Records supplied:
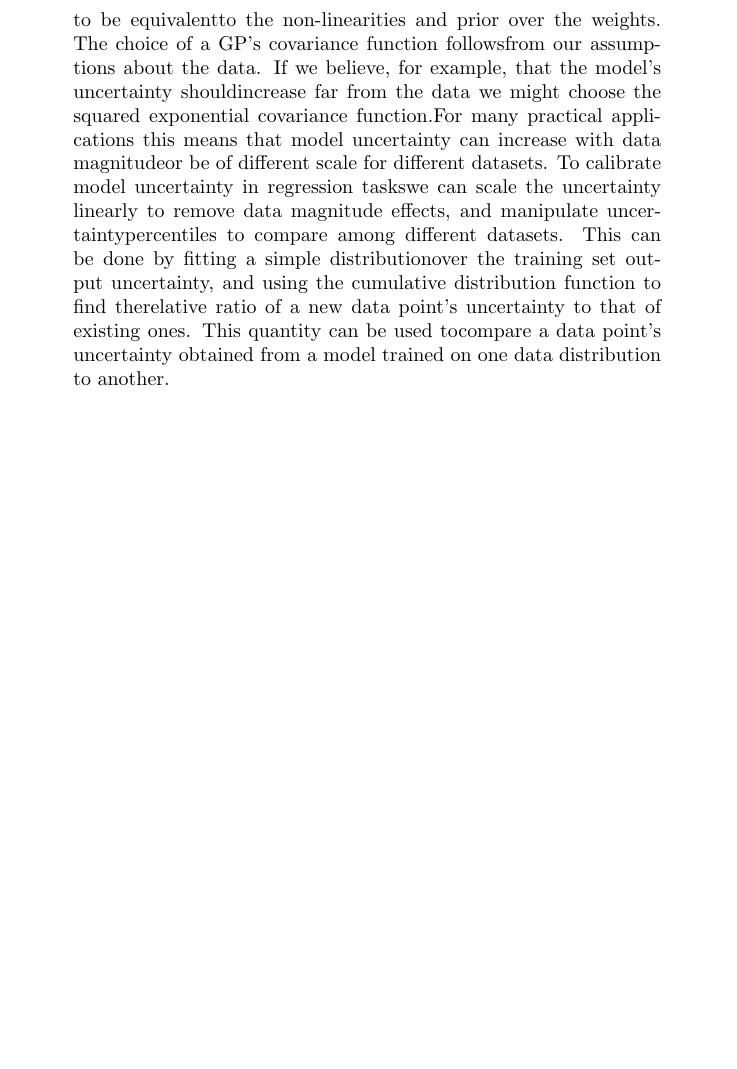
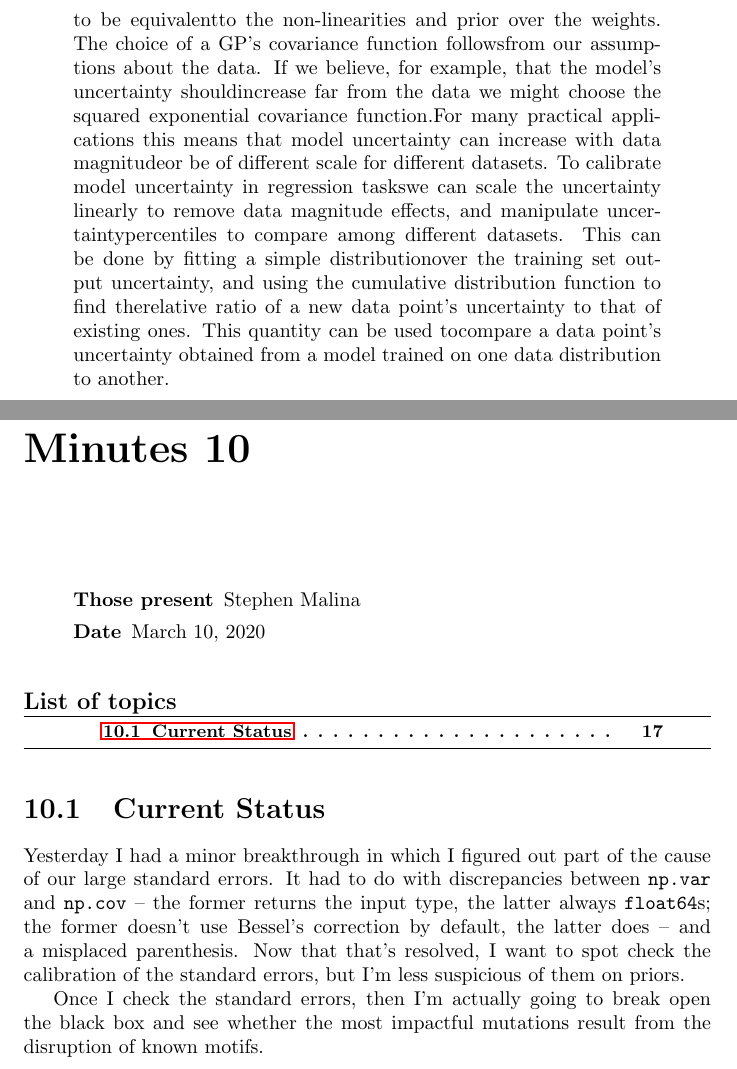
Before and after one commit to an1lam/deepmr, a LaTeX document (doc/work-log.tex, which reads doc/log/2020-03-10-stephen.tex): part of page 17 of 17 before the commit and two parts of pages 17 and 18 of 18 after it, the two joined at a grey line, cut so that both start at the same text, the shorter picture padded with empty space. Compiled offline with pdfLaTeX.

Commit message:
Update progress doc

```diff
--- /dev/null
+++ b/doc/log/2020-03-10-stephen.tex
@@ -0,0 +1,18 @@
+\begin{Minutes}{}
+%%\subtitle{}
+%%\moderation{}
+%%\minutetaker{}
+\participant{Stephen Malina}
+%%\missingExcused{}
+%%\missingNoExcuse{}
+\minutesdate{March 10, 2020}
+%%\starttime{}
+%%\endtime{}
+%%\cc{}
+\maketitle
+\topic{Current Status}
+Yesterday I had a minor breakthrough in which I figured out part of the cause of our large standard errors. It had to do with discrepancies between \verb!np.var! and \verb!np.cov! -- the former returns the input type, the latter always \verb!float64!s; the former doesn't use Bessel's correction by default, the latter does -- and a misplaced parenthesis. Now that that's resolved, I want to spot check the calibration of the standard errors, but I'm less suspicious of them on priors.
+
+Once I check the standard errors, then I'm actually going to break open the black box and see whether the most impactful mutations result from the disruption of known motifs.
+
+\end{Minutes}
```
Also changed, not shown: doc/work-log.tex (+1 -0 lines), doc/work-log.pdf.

About this task: Repeat the material verbatim. Do not carry over any picture.

Answer below:
Before and after one commit to an1lam/deepmr, a LaTeX document (doc/work-log.tex, which reads doc/log/2020-03-10-stephen.tex): part of page 17 of 17 before the commit and two parts of pages 17 and 18 of 18 after it, the two joined at a grey line, cut so that both start at the same text, the shorter picture padded with empty space. Compiled offline with pdfLaTeX.

Commit message:
Update progress doc

```diff
--- /dev/null
+++ b/doc/log/2020-03-10-stephen.tex
@@ -0,0 +1,18 @@
+\begin{Minutes}{}
+%%\subtitle{}
+%%\moderation{}
+%%\minutetaker{}
+\participant{Stephen Malina}
+%%\missingExcused{}
+%%\missingNoExcuse{}
+\minutesdate{March 10, 2020}
+%%\starttime{}
+%%\endtime{}
+%%\cc{}
+\maketitle
+\topic{Current Status}
+Yesterday I had a minor breakthrough in which I figured out part of the cause of our large standard errors. It had to do with discrepancies between \verb!np.var! and \verb!np.cov! -- the former returns the input type, the latter always \verb!float64!s; the former doesn't use Bessel's correction by default, the latter does -- and a misplaced parenthesis. Now that that's resolved, I want to spot check the calibration of the standard errors, but I'm less suspicious of them on priors.
+
+Once I check the standard errors, then I'm actually going to break open the black box and see whether the most impactful mutations result from the disruption of known motifs.
+
+\end{Minutes}
```
Also changed, not shown: doc/work-log.tex (+1 -0 lines), doc/work-log.pdf.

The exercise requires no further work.